Supplement to: Ramesh, Kirti; Melzner, Frank; Griffith, Andrew W; Gobler, Christopher J; Rouger, Caroline; Tasdemir, Deniz; Nehrke, Gernot (2018): In vivo characterization of bivalve larval shells: a confocal Raman microscopy study. Journal of The Royal Society Interface, 15(141), 20170723, https://doi.org/10.1098/rsif.2017.0723
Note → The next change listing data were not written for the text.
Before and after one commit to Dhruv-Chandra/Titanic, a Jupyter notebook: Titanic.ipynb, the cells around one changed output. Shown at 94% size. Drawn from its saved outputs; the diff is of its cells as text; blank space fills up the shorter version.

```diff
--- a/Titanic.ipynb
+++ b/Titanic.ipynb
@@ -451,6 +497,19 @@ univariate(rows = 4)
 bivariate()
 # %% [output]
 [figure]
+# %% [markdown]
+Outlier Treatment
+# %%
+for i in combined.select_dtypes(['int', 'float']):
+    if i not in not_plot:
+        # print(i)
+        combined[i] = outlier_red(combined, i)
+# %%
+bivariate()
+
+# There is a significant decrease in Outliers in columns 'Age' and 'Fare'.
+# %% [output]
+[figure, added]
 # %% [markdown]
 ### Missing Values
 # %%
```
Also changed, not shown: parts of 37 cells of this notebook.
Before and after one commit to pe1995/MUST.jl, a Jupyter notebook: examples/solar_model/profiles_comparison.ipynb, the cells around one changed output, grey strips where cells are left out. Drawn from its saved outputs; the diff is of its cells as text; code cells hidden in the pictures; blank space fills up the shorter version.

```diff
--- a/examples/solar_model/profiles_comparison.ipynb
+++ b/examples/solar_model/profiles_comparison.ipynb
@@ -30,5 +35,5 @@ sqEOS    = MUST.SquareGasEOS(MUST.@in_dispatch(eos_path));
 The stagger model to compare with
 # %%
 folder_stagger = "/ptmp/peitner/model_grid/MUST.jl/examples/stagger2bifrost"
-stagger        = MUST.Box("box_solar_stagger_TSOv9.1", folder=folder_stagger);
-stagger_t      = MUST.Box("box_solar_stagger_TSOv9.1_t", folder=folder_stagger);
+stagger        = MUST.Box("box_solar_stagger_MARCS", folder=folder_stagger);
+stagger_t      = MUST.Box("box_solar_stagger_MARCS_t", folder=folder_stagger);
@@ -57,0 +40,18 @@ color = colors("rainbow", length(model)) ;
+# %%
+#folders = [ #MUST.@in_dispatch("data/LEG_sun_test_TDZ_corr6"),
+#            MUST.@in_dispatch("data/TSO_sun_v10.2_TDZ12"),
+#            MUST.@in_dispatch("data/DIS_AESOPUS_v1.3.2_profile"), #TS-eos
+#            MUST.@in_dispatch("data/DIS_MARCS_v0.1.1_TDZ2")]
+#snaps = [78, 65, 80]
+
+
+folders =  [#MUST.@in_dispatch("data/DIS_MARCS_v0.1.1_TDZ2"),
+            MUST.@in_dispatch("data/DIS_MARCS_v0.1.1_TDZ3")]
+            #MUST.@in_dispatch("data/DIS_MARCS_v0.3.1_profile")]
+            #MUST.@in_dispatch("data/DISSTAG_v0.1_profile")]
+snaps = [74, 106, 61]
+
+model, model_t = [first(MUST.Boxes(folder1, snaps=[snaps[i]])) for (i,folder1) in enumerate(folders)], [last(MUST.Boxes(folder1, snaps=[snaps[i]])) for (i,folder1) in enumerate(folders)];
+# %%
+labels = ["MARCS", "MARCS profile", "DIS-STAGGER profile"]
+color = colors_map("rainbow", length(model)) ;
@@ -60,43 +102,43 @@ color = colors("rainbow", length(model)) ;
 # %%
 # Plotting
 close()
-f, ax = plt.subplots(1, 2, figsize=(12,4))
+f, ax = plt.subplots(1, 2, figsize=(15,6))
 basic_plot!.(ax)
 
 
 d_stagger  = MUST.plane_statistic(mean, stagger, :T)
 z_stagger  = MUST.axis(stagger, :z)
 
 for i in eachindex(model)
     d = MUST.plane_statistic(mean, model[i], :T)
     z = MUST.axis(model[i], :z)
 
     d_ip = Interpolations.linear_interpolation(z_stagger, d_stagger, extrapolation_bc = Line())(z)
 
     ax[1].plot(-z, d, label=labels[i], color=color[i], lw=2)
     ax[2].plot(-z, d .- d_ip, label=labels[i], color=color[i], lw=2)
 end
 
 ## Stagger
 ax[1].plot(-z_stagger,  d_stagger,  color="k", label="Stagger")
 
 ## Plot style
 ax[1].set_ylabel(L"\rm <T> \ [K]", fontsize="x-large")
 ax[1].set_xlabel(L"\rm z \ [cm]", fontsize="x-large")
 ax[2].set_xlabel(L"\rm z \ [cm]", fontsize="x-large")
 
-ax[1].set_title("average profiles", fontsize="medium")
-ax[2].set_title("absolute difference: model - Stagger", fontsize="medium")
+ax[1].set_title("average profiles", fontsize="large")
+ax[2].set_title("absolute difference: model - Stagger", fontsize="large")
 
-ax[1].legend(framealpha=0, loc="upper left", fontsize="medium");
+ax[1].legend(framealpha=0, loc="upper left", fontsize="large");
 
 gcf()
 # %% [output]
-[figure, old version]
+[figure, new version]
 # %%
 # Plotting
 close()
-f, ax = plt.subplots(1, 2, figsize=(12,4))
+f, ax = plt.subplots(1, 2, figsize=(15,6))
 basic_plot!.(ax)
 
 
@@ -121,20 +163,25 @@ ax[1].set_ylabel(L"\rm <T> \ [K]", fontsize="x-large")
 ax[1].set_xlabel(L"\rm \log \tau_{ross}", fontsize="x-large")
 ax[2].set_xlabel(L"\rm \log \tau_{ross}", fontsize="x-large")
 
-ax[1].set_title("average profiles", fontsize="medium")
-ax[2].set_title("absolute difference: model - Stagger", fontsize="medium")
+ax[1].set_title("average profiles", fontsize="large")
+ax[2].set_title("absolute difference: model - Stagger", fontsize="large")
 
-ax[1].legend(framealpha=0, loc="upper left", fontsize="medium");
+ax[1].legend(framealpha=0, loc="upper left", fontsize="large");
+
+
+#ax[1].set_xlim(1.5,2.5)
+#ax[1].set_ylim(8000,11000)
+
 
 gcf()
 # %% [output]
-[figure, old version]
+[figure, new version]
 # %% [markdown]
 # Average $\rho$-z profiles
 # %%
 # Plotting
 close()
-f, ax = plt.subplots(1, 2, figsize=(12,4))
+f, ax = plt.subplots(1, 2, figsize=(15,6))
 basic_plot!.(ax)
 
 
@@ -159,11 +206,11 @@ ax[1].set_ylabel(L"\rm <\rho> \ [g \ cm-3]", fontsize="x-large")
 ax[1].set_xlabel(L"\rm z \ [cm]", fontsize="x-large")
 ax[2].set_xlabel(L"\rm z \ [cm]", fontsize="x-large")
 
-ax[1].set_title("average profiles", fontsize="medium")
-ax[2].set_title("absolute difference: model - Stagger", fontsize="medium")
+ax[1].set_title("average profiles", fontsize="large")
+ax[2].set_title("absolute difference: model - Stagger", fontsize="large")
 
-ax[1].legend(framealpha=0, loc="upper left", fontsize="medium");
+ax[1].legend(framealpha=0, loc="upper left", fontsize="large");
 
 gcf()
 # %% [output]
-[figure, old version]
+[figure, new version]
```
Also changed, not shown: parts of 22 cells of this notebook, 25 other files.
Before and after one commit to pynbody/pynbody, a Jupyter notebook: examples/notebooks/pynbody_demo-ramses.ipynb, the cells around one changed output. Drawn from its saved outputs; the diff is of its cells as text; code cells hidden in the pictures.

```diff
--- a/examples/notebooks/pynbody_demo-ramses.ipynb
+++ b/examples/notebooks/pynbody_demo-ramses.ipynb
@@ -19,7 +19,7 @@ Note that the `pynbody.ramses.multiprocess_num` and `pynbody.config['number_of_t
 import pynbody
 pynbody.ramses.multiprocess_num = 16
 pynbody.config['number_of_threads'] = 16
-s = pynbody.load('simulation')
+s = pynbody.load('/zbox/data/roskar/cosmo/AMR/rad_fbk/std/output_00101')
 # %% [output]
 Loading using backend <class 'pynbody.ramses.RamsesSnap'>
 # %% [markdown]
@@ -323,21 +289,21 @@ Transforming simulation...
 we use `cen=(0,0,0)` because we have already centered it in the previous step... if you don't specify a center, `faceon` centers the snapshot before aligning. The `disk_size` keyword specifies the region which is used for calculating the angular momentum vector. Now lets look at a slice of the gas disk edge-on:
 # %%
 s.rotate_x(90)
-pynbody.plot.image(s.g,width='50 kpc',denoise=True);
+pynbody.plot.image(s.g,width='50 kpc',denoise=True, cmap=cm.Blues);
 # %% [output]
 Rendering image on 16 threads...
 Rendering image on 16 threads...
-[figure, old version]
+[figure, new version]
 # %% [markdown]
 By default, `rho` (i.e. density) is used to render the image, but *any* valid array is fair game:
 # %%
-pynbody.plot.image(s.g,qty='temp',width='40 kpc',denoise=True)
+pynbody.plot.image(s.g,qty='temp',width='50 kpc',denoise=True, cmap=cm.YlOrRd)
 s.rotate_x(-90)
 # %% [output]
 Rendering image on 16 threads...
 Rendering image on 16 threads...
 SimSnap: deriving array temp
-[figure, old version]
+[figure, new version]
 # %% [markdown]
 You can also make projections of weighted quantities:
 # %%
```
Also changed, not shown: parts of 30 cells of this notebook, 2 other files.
In vivo confocal Raman microscopy (CRM), polarized light microscopy and Fourier transform infrared spectroscopy (FTIR) were used to determine if a significant amount of amorphous calcium carbonate (ACC) exists within larval shells of Baltic mytilid mussels (Mytilus edulis-like) and whether the amount of ACC varies during larval development. No evidence for ACC was found from the onset of shell deposition at 21 h post-fertilization (hpf) until 48 hpf. Larval Mytilus shells were crystalline from 21 hpf onwards and exhibited CRM and FTIR peaks characteristic of aragonite. Prior to shell deposition at 21 hpf, no evidence for carbonates was observed through in vivo CRM. We further analysed the composition of larval shells in three other bivalve species, Mercenaria mercenaria, Crassostrea gigas and Crassostrea virginica and observed no evidence for ACC, which is in contrast to previous work on the same species. Our findings indicate that larval bivalve shells are composed of crystalline aragonite and we demonstrate that conflicting results are related to sub-optimal measurements and misinterpretation of CRM spectra. Our results demonstrate that the common perception that ACC generally occurs as a stable and abundant precursor during larval bivalve calcification needs to be critically reviewed.
text/tab-separated-values, 143020 data points